Modification records
◇ ◇ ◇ ◇
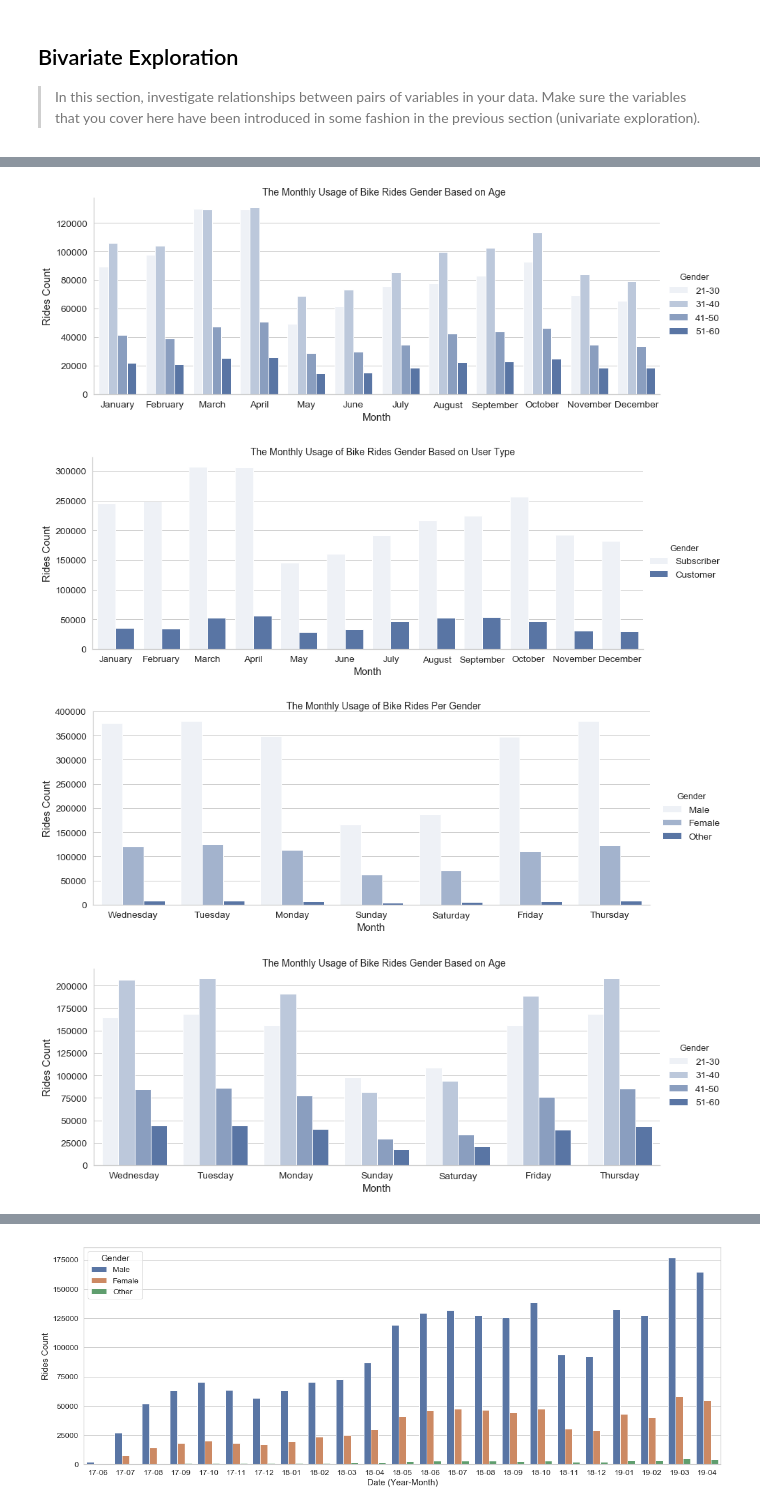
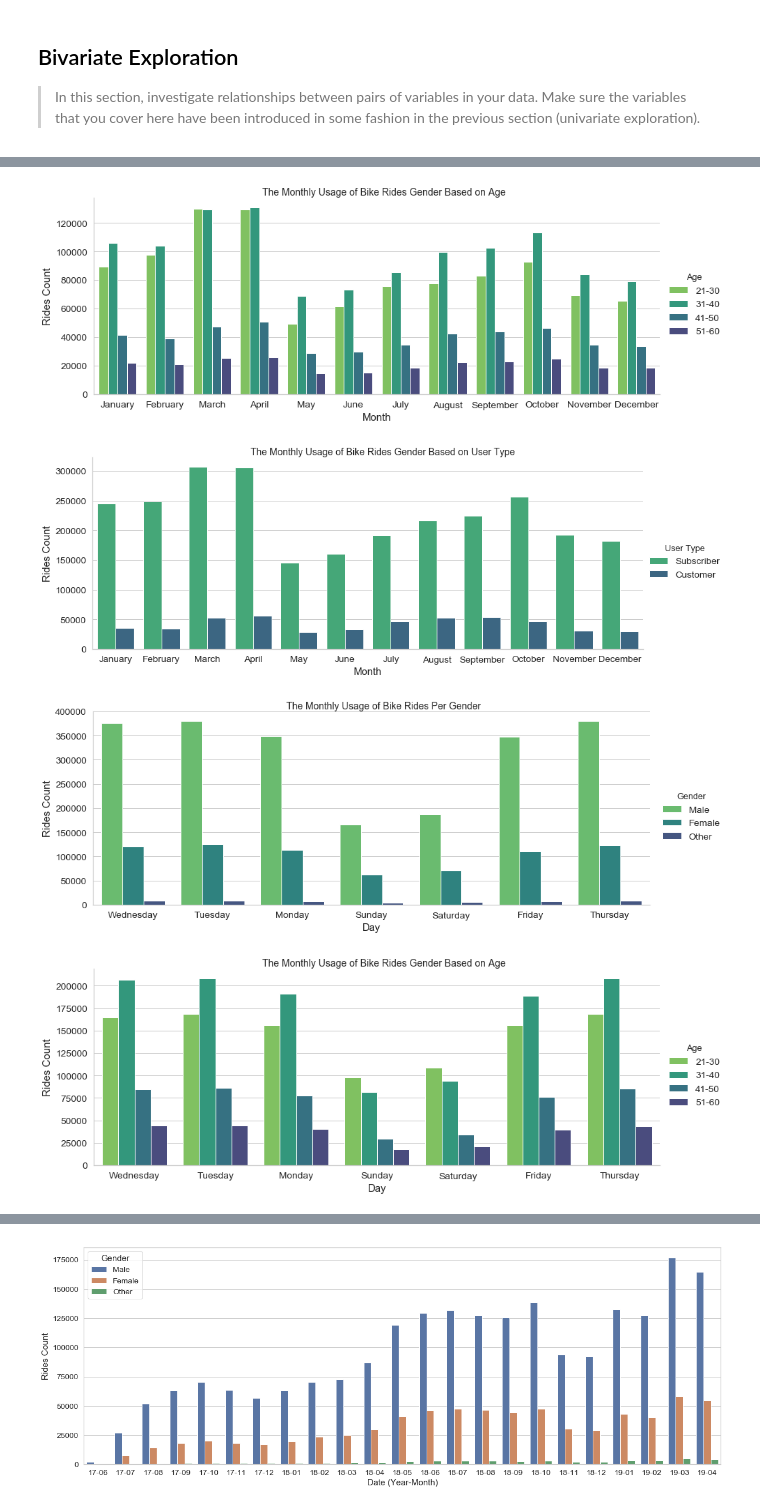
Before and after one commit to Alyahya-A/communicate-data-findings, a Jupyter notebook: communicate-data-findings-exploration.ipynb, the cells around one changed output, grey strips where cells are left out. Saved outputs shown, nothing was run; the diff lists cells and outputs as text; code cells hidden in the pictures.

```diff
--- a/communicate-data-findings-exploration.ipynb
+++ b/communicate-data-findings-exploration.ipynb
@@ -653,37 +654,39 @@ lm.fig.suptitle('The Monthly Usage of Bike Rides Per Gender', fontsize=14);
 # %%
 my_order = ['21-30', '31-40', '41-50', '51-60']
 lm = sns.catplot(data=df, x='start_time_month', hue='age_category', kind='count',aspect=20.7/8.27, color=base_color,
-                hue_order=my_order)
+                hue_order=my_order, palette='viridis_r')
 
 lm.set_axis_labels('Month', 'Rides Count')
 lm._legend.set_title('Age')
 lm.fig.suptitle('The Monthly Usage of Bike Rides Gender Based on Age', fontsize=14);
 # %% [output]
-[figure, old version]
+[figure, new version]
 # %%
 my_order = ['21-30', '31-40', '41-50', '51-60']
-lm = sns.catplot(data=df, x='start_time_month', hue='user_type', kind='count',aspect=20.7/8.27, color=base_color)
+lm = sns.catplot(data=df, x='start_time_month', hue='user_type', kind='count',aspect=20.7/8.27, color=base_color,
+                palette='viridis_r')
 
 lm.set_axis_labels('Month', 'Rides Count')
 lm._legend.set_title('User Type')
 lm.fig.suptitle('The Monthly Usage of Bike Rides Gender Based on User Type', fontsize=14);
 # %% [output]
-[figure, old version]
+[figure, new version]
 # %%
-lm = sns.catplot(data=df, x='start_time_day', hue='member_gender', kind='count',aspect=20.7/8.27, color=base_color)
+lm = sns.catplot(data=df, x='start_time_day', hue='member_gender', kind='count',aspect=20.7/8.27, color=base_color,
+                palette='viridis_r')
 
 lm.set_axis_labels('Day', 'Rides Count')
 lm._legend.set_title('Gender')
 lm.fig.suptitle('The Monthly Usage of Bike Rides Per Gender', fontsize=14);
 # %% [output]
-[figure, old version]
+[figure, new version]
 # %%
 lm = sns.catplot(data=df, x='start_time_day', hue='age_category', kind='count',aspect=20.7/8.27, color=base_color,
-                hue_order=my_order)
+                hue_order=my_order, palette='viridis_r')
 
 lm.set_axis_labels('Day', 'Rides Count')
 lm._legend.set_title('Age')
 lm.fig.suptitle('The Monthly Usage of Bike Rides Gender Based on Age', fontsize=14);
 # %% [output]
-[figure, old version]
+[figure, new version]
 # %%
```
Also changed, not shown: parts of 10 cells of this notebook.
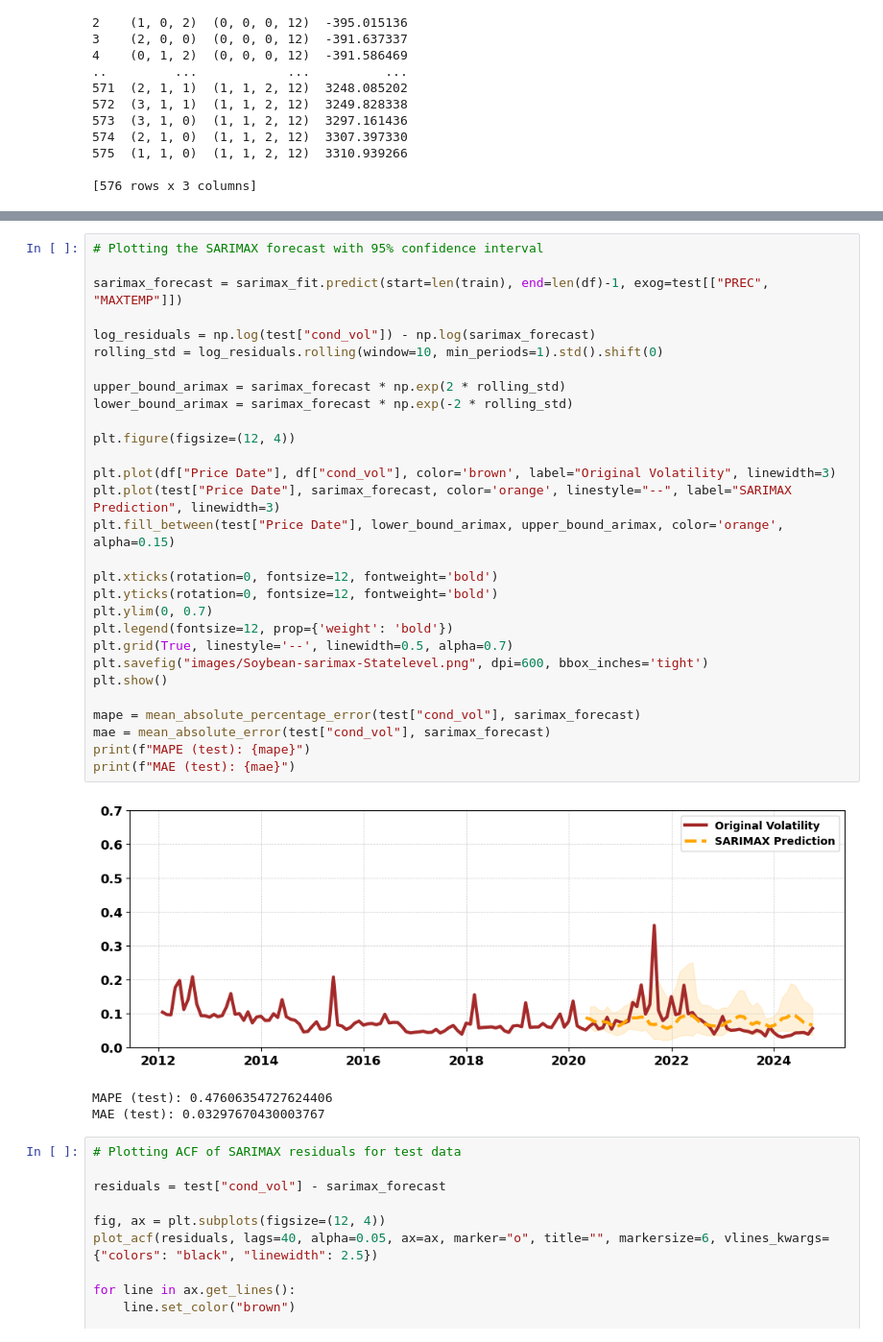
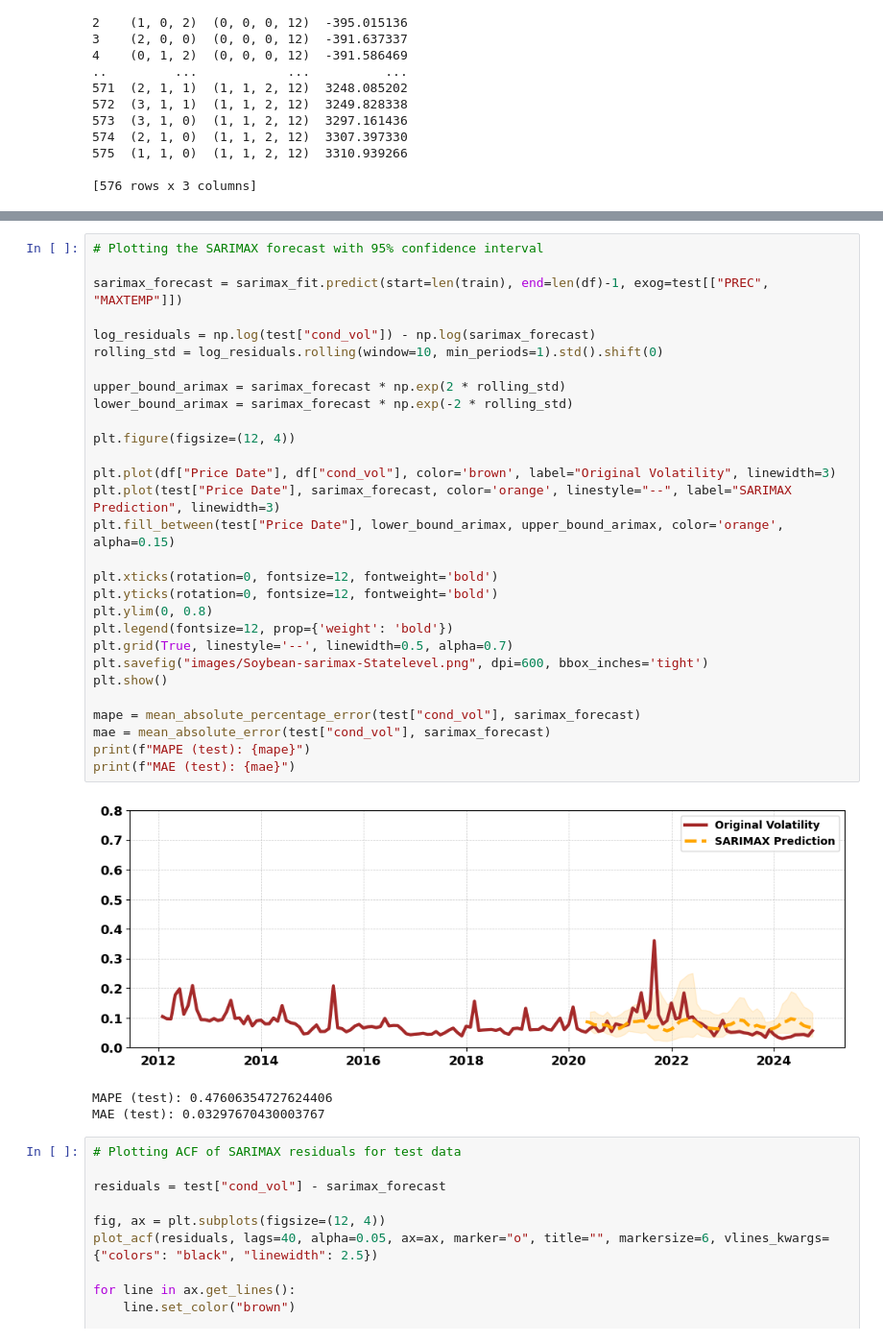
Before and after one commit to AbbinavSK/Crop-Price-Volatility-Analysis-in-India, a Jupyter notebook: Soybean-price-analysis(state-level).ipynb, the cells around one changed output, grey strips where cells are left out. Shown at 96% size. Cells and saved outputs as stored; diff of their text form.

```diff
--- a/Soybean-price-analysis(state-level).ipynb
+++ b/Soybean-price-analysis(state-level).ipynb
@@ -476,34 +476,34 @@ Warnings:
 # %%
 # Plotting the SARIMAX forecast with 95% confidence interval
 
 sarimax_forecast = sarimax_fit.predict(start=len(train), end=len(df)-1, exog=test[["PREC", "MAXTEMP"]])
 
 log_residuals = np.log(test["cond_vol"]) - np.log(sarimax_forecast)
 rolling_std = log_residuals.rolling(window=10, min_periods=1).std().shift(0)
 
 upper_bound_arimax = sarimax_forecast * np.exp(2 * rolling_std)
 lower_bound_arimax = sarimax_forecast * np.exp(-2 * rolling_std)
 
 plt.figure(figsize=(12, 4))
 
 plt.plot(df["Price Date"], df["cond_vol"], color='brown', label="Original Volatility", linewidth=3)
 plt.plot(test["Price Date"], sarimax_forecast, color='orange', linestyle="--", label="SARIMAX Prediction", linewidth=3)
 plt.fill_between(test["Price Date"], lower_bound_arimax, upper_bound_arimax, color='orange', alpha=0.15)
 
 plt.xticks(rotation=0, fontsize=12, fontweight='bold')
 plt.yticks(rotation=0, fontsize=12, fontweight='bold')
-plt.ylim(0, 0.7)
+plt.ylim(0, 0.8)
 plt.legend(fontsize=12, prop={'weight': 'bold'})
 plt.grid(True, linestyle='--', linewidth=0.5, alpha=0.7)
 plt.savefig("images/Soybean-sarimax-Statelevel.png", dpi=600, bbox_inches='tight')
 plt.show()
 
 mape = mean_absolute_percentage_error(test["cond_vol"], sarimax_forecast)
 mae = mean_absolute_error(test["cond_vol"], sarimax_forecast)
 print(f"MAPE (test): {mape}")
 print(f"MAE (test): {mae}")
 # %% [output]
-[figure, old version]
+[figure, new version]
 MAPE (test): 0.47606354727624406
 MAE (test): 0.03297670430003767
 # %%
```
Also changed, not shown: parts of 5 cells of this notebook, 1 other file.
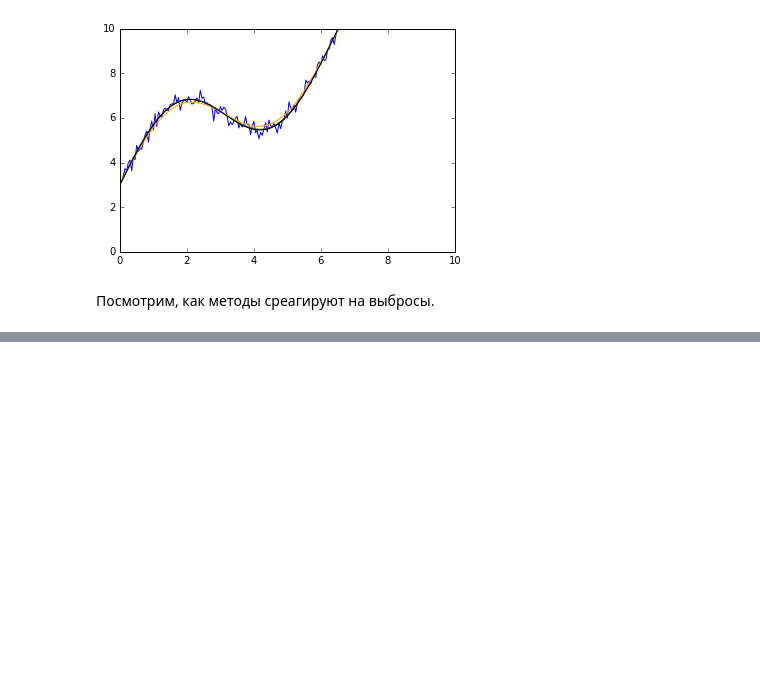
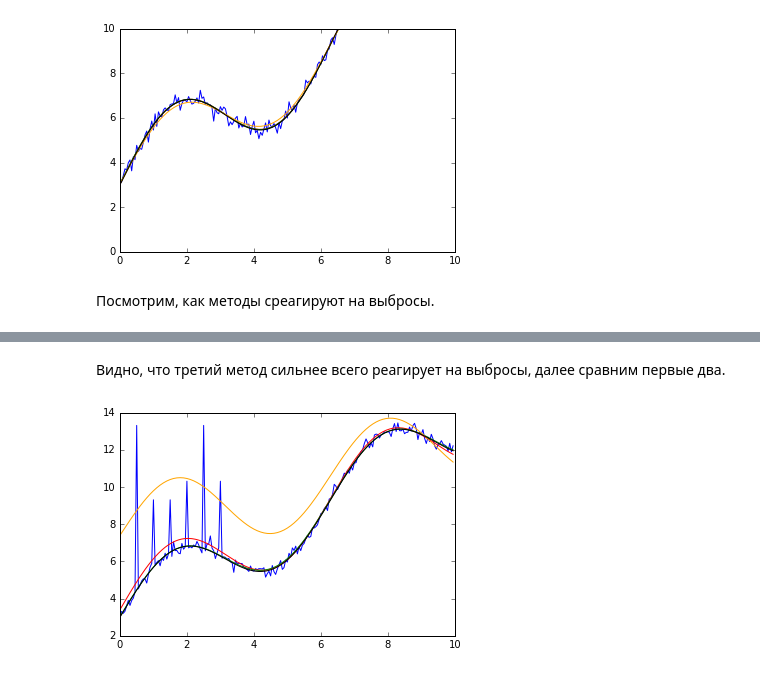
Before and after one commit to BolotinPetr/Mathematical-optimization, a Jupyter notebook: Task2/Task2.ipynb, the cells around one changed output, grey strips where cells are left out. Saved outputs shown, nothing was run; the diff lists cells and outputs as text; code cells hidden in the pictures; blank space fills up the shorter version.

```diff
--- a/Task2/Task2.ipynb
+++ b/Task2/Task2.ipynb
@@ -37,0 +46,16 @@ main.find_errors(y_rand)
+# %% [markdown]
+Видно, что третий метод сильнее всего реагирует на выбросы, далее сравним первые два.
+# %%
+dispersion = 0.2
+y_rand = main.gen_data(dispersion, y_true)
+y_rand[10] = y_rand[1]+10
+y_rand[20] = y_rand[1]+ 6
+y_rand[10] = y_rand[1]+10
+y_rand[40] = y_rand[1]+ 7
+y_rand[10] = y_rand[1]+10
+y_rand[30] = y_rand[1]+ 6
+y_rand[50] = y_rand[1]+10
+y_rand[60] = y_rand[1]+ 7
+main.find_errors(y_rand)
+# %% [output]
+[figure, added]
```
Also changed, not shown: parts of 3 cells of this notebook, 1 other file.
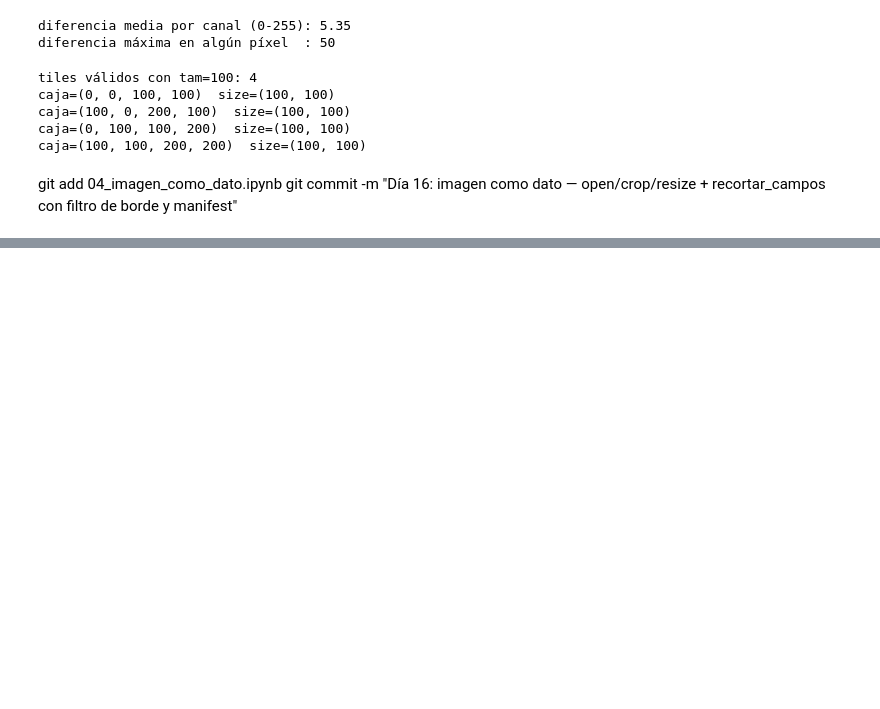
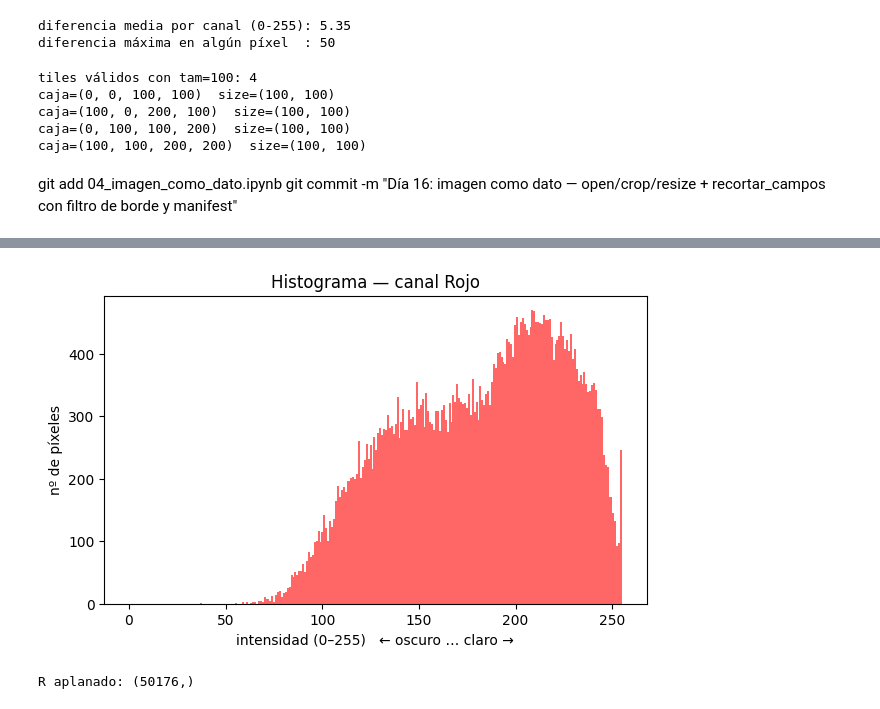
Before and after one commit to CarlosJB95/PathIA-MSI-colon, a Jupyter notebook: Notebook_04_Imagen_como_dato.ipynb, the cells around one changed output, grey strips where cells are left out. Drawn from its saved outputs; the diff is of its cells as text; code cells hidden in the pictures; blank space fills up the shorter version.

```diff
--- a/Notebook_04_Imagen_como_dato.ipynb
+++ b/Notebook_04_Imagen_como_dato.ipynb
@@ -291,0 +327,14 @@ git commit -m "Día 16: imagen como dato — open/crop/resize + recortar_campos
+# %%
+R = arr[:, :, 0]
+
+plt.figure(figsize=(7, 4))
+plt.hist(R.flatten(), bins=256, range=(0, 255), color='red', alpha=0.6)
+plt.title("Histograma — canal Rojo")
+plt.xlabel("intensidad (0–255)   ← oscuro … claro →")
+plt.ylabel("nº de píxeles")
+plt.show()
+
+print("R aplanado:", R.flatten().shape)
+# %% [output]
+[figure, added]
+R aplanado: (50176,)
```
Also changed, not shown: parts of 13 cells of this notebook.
◇ ◇ ◇ ◇
> [EXERCISE GOAL]
Once you have checked the entries above, say how many lines include the word "test", and nothing beyond the number.

> [RESULT FOR THIS EXERCISE]
10